Here are a few runtime tests. Performance is good – we see a Turbo output nearly stable for 1.25m – that’s respectable. Then the stepdown to over 600 lumens has a nice flat output, too.
Here’s “High” – note that the output on high is lower than the output after the Turbo stepdown – ie Turbo does not step down to “high.” Output on High is exceptionally flat, and lasts well over 2 hours at this level. Very solid output.
Same story with Medium – exceptionally flat output for the duration.

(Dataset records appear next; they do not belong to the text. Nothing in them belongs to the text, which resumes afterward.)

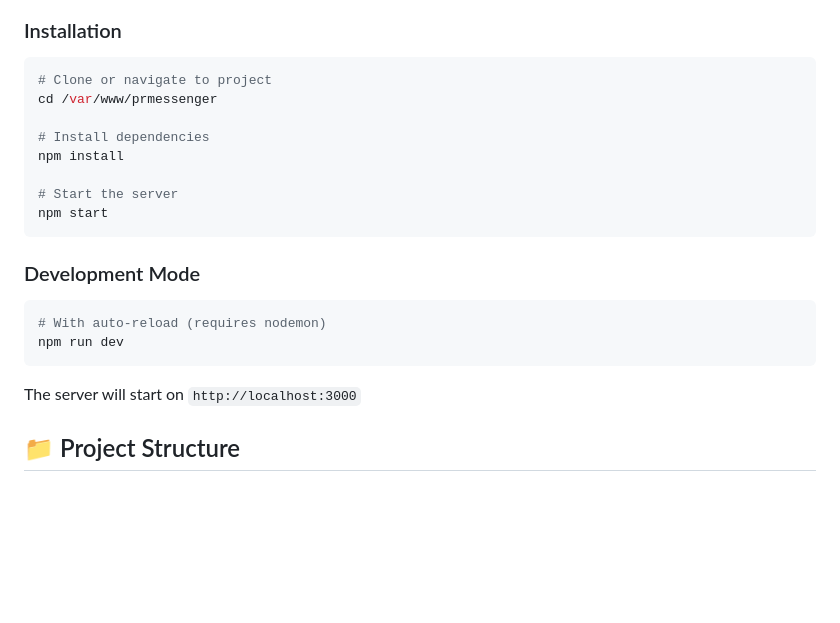
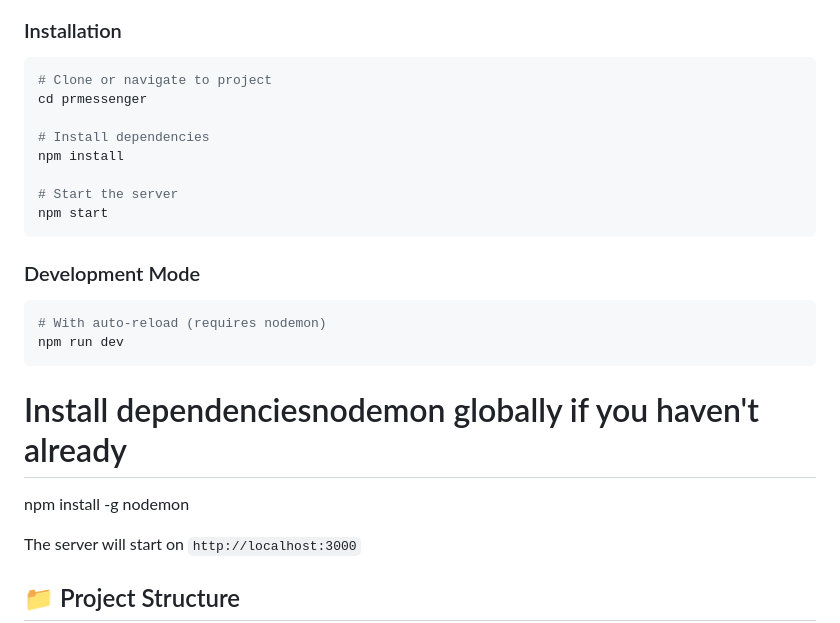
Before and after one commit to Prithivi-12/PRMessenger, a Markdown page: README.md, the part around the change. GitHub-like rendering; blank space fills up the shorter version.

Commit message:
read me updated little

````diff
--- a/README.md
+++ b/README.md
@@ -65,7 +65,7 @@
 
 ```bash
 # Clone or navigate to project
-cd /var/www/prmessenger
+cd prmessenger
 
 # Install dependencies
 npm install
@@ -80,6 +80,8 @@ npm start
 # With auto-reload (requires nodemon)
 npm run dev
 ```
+# Install dependenciesnodemon globally if you haven't already
+npm install -g nodemon
 
 The server will start on `http://localhost:3000`
 
````
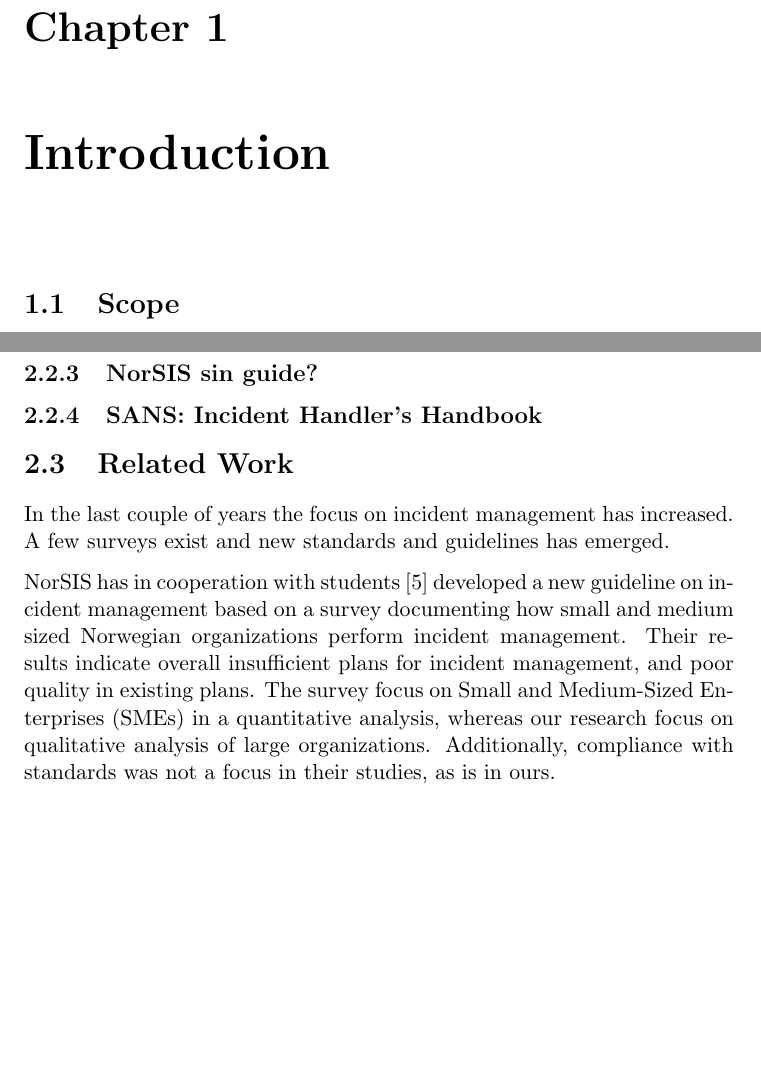
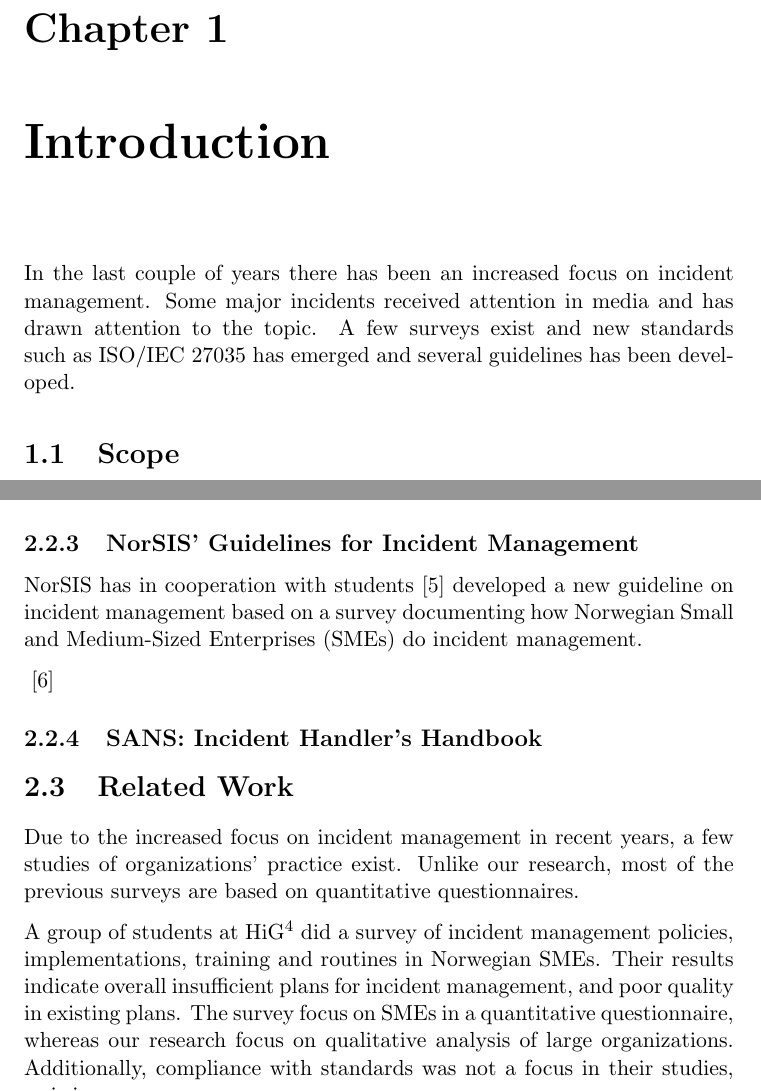
Before and after one commit to mtarnes/masteroppgave, a LaTeX thesis (report.tex, which reads background.tex, introduction.tex): two parts of pages 15 and 26 of 46 before the commit and two parts of pages 15 and 28 of 48 after it, joined at a grey line, cut so that both start at the same text, the shorter picture padded with empty space. Compiled offline with pdfLaTeX.

Commit message:
laget egen section til marte

```diff
--- a/background.tex
+++ b/background.tex
@@ -28,12 +28,17 @@ The definition of an adverse event from \cite{nist800-61} is quite similar to th
 \section{Standards and Guidelines}
 \input{iso27035}
 \input{nistsp800-61}
-\subsection{NorSIS sin guide?}
+
+\subsection{NorSIS' Guidelines for Incident Management}
+NorSIS has in cooperation with students\cite{sand2010hendelseshaandtering} developed a new guideline on incident management based on a survey documenting how Norwegian \ac{SMEs} do incident management.
+
+\cite{norsisveiledning}
+
 \subsection{SANS: Incident Handler's Handbook}
 
 \section{Related Work}
-In the last couple of years the focus on incident management has increased. A few surveys exist and new standards and guidelines has emerged.
+Due to the increased focus on incident management in recent years, a few studies of organizations' practice exist. Unlike our research, most of the previous surveys are based on quantitative questionnaires.
 
-NorSIS has in cooperation with students\cite{sand2010hendelseshaandtering} developed a new guideline on incident management based on a survey documenting how small and medium sized Norwegian organizations perform incident management. Their results indicate overall insufficient plans for incident management, and poor quality in existing plans. The survey focus on \ac{SMEs}  in a quantitative analysis, whereas our research focus on qualitative analysis of large organizations. Additionally, compliance with standards was not a focus in their studies, as is in ours.
+A group of students at HiG\footnote{Høgskolen i Gjøvik (Norwegian)} did a survey of incident management policies, implementations, training and routines in Norwegian \ac{SMEs}. Their results indicate overall insufficient plans for incident management, and poor quality in existing plans. The survey focus on \ac{SMEs}  in a quantitative questionnaire, whereas our research focus on qualitative analysis of large organizations. Additionally, compliance with standards was not a focus in their studies, as is in ours.
 
 In a quantitative study from 2005\cite{brage}, a survey of Norwegian companies and public institutions were performed to look at routines for security incidents, how theory and practice differ and difference between public and private institutions. Public institutions were found to have greater shortcomings in reporting, training and statistics than private companies.
--- a/introduction.tex
+++ b/introduction.tex
@@ -1,5 +1,5 @@
 \chapter{Introduction}
-
+In the last couple of years there has been an increased focus on incident management. Some major incidents received attention in media and has drawn attention to the topic. A few surveys exist and new standards such as ISO/IEC 27035 has emerged and several guidelines has been developed.
 
 \section{Scope}
 This theses focus mainly on large, Norwegian organizations and how they do security incident management.\\
```
Also changed, not shown: background.tex (2 more changed lines).
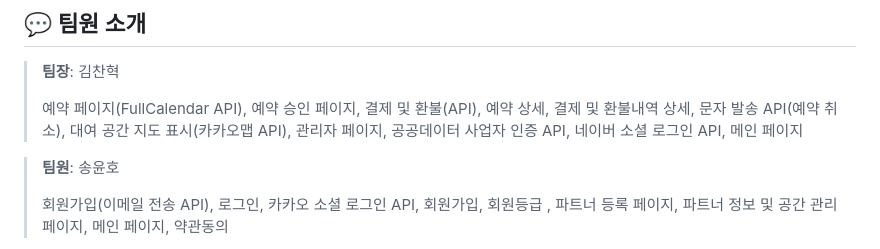
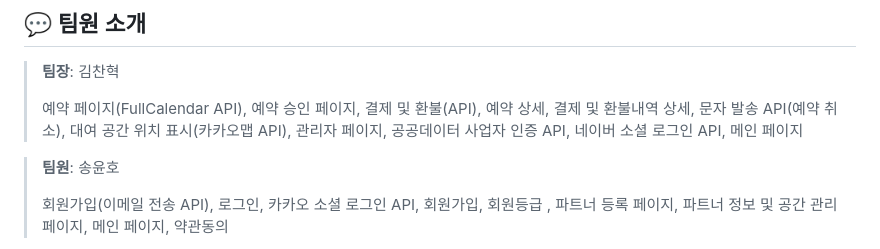
Before and after one commit to chan-hyeok-kim/I_Like_Kitchen, a Markdown page: README.md, the part around the change. Rendered like a GitHub page.

```diff
--- a/README.md
+++ b/README.md
@@ -7,7 +7,7 @@
 
 ## :speech_balloon: 팀원 소개
 ><p><strong>팀장</strong>: 김찬혁</p>
-><p>예약 페이지(FullCalendar API), 예약 승인 페이지, 결제 및 환불(API), 예약 상세, 결제 및 환불내역 상세, 문자 발송 API(예약 취소), 대여 공간 지도 표시(카카오맵 API), 관리자 페이지, 공공데이터 사업자 인증 API, 네이버 소셜 로그인 API, 메인 페이지</p>
+>예약 페이지(FullCalendar API), 예약 승인 페이지, 결제 및 환불(API), 예약 상세, 결제 및 환불내역 상세, 문자 발송 API(예약 취소), 대여 공간 위치 표시(카카오맵 API), 관리자 페이지, 공공데이터 사업자 인증 API, 네이버 소셜 로그인 API, 메인 페이지
 
 ><p><strong>팀원</strong>: 송윤호</p>
 >회원가입(이메일 전송 API), 로그인, 카카오 소셜 로그인 API, 회원가입, 회원등급 , 파트너 등록 페이지, 파트너 정보 및 공간 관리 페이지, 메인 페이지, 약관동의
```
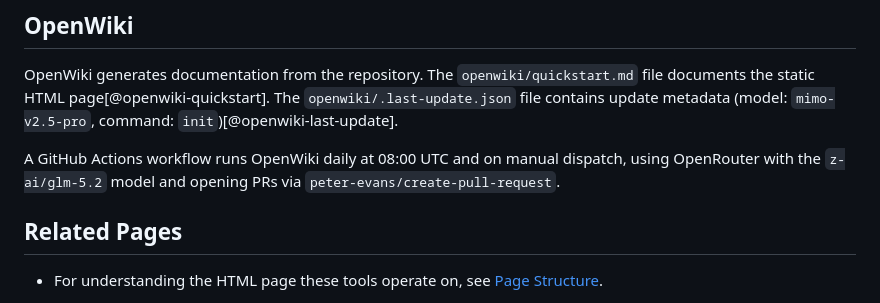
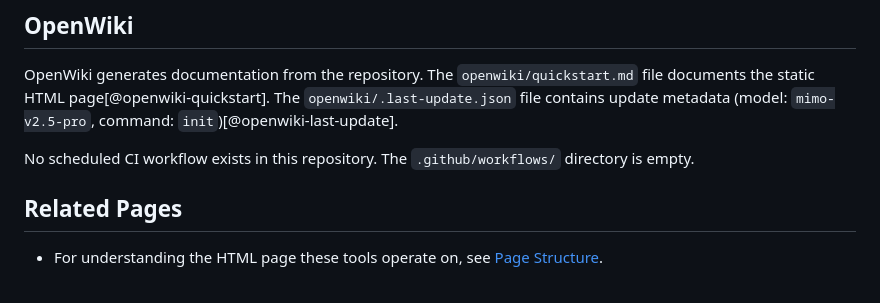
Before and after one commit to jrodeiro5/measurecamp_madrid_2025, a Markdown page: almanac/architecture/tooling.md, the part around the change. Rendered like a GitHub page.

```diff
--- a/almanac/architecture/tooling.md
+++ b/almanac/architecture/tooling.md
@@ -71,7 +71,7 @@ A gitleaks pre-commit hook scans staged changes for secrets before each commit.
 
 OpenWiki generates documentation from the repository. The `openwiki/quickstart.md` file documents the static HTML page[@openwiki-quickstart]. The `openwiki/.last-update.json` file contains update metadata (model: `mimo-v2.5-pro`, command: `init`)[@openwiki-last-update].
 
-A GitHub Actions workflow runs OpenWiki daily at 08:00 UTC and on manual dispatch, using OpenRouter with the `z-ai/glm-5.2` model and opening PRs via `peter-evans/create-pull-request`.
+No scheduled CI workflow exists in this repository. The `.github/workflows/` directory is empty.
 
 ## Related Pages
 
```
Also changed, not shown: almanac/getting-started.md (+10 -2 lines).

I didn’t observe the light shutting off once a lower voltage was reached by the cell. Typically that’s what you’d want in a tactical light anyway, so no problems there. Surprisingly, the indicator LED on the side of the tail does not indicate the cell voltage during usage. I suppose that could be a tactical consideration, so I’ll give this one a pass too (but if your flashlight is on anyway, what would the voltage indicating LED being lit matter?)
As stated above, the P15 has built-in charging. An appropriate cable is included – USB to proprietary “slip-in” connector.
Only one connection is available on the P15 at any time, so if you’re charging the light, you can’t (for example) also have the remote switch attached. You must remove one to use another.
Only while charging can this indicating LED seen below activate.
It’s a subtle but useful notification. While charging, the indicator is red. When charging is complete, the LED switches to green.
Here are a couple (yes, two!) charge graphs. The charge cycle is extremely consistent.
You’ll note in the data above that in one instance this cell was charged to 4.24V. I mentioned this to Acebeam because normally I’d consider that overcharged. Acebeam said this cell is safe to charge to 4.35V, and that 4.24V is no problem. I do know more about it than this, but I will say that the 4.24V charge was an overnight charge. Maybe it’s best to just not leave the light on a charger for very long durations.
Modes and Currents
|Mode||Mode Claimed Output (lm)||Claimed Runtime||Measured Lumens||Tailcap Amps|
Pulse Width Modulation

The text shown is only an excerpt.